When Harry Met Cubby: The Story of the James Bond Producers is set for publication in September from The History Press. You can view its Amazon entry BY CLICKING HERE. You can view its Amazon UK entry BY CLICKING HERE.

David Picker, ex-UA executive, dies at 87

David Picker (1931-2019)

David Picker, part of the United Artists executive team that struck the deal with Albert R. Broccoli and Harry Saltzman to launch the 007 film series, died Saturday at 87, according to The Hollywood Reporter.

The cause was colon cancer, according to the entertainment-news outlet.

Picker was among the UA executives who, in 1961, held a meeting in New York with Broccoli and Saltzman. He was head of production for the studio, which was led by Arthur Krim (1910-1994).

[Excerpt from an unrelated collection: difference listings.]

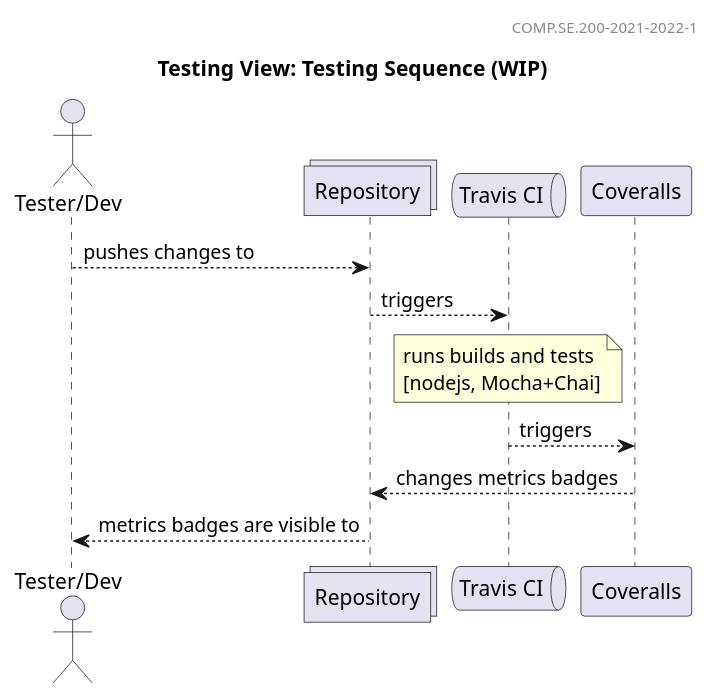
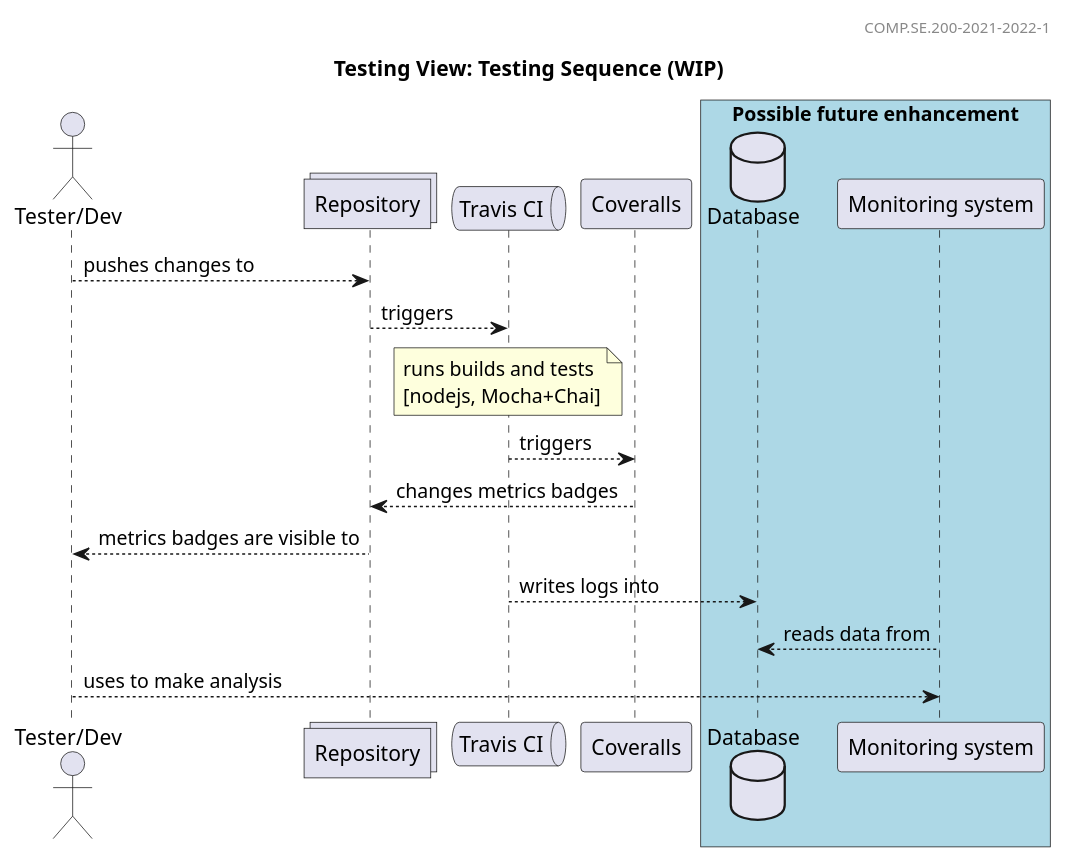
One commit to otula/COMP.SE.200-2021-2022-1 changed the diagram in docs/testing_sequence.puml. Above: the diagram before and after it, drawn with PlantUML.

Commit message:
sequence diagram was enhanced

```diff
--- a/docs/testing_sequence.puml
+++ b/docs/testing_sequence.puml
@@ -1,23 +1,32 @@
 @startuml Testing Sequence (WIP)
 
 header COMP.SE.200-2021-2022-1
 
 title Testing View: Testing Sequence (WIP)
 
 actor "Tester/Dev" as user
 
 collections "Repository" as code
 
 queue "Travis CI" as cicd
 
 participant "Coveralls" as coveralls
 
+box "Possible future enhancement" #LightBlue
+    database "Database" as db
+    participant "Monitoring system" as monitoring
+end box
+
+
 user-->code : pushes changes to
 ' code <-- cicd : observes commits and PRs
 code --> cicd : triggers
 note over cicd: runs builds and tests\r\n[nodejs, Mocha+Chai]
 cicd --> coveralls : triggers
 code <-- coveralls : changes metrics badges
 user<--code : metrics badges are visible to
+cicd --> db : writes logs into
+db <-- monitoring : reads data from
+user --> monitoring : uses to make analysis
 
 @enduml
```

In the documentary Inside Dr. No, he said UA struck a deal with the producers the same day.

Picker wrote a 2013 memoir, Musts, Maybe and Nevers: A Book About the Movies. In the book, he took credit for part of the success of the Bond series.

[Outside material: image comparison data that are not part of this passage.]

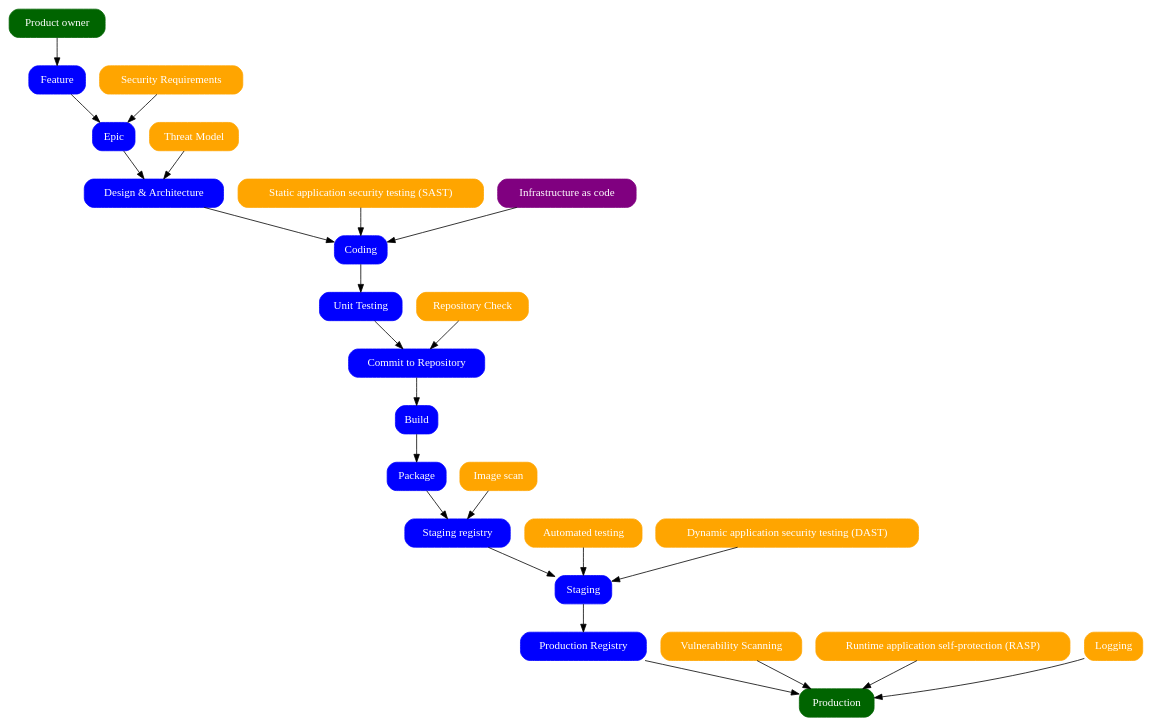
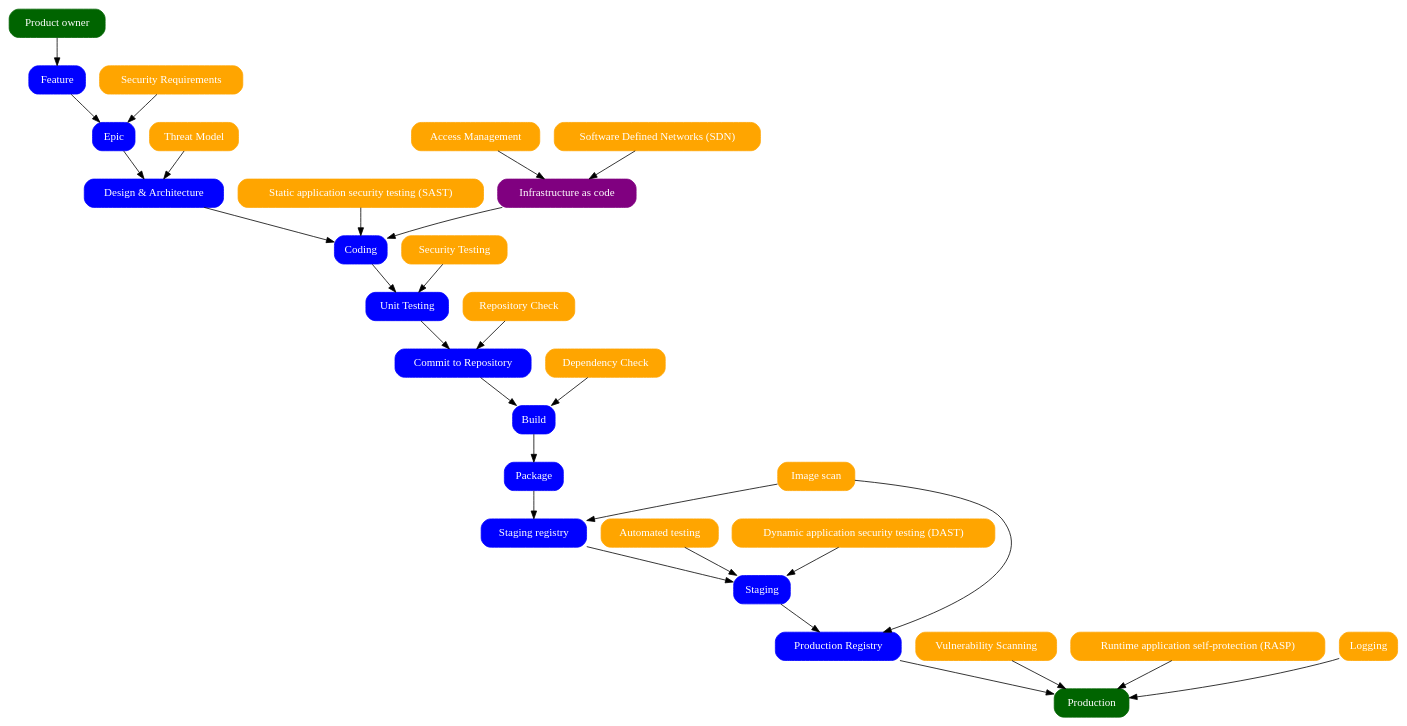
The diagram in AppSec.dot (dstergiou/workflow), drawn with Graphviz before and after one commit.

Commit message:
Added controls on IaaS

```diff
--- a/AppSec.dot
+++ b/AppSec.dot
@@ -63,12 +63,33 @@
         fontcolor=white,
         label="Infrastructure as code";
     ]
+    access_management[
+        shape=box, 
+        style="rounded,filled", 
+        color=orange, 
+        fontcolor=white,
+        label="Access Management";
+    ]
+    network_segregation[
+        shape=box, 
+        style="rounded,filled", 
+        color=orange, 
+        fontcolor=white,
+        label="Software Defined Networks (SDN)";
+    ]
     unit_testing[
         shape=box, 
         style="rounded,filled", 
         color=blue, 
         fontcolor=white,
         label="Unit Testing";
+    ]
+    security_testing[
+        shape=box, 
+        style="rounded,filled", 
+        color=orange, 
+        fontcolor=white,
+        label="Security Testing";
     ]
     commit[
         shape=box, 
@@ -90,6 +111,13 @@
         color=blue, 
         fontcolor=white,
         label="Build";
+    ]
+    dependency_check[
+        shape=box, 
+        style="rounded,filled", 
+        color=orange, 
+        fontcolor=white,
+        label="Dependency Check";
     ]
     package[
         shape=box, 
@@ -176,10 +204,14 @@
     design -> code
     sast -> code
     infrastructure_as_code -> code
+    access_management -> infrastructure_as_code
+    network_segregation -> infrastructure_as_code
     code -> unit_testing
+    security_testing -> unit_testing
     unit_testing -> commit
     repository_check -> commit
     commit -> build
+    dependency_check -> build
     build -> package
     package -> staging_registry
     image_scan -> staging_registry
@@ -187,6 +219,7 @@
     automated_tests -> staging
     dast -> staging
     staging -> production_registry
+    image_scan -> production_registry
     production_registry -> production
     vulnerability_scanning -> production
     rasp -> production
```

“Much has been written about Bond,” Picker wrote. “Until now, no one has written in detail exactly what happened, how it happened and why it happened for one simple reason: they weren’t there.” The Bond series “would not have happened had it not been for this author’s belief in their potential.”

In the memoir, Picker wrote that Dr. No really cost $1.35 million, not the $1.1 million that had been budgeted and that he had found a way to provide the extra $250,000.

The 2011 book A Bond for Bond, published by Film Finances Inc., the company that provided the movie’s completion bond, published a copy January 1963 budget document with a figure in British pounds that was closer to the $1.1 million figure.

In 1969, Picker became president and chief operating officer at UA. For 1971’s Diamonds Are Forever, Broccoli and Saltzman signed American actor John Gavin to play Bond. PIcker, though, didn’t like the choice and wanted to try to re-sign Sean Connery, who had departed the Eon series after You Only Live Twice.

UA operated more like a bank than a studio. It didn’t have its own studio facilities, like a Warner Bros. or a Disney. It often gave the producers it worked with a lot of leeway.

But on this occasion, Picker won out and Connery was signed for $1.25 million, with UA agreeing to finance other films for the star. One movie, The Offence, was made under that deal.

Picker left UA in the 1970s. For a time, he became a producer himself, then held executive jobs at Paramount and Columbia Pictures.

Picker appeared in multiple documentaries made in the late 1990s and directed by John Cork about Bond movies. He also was among those interviewed for the 2012 documentary Everything or Nothing about the 007 film series.

If Twitter existed in the early days of 007 films

Twitter logo

Twitter, founded in 2006, drives a lot of the conversation on social media.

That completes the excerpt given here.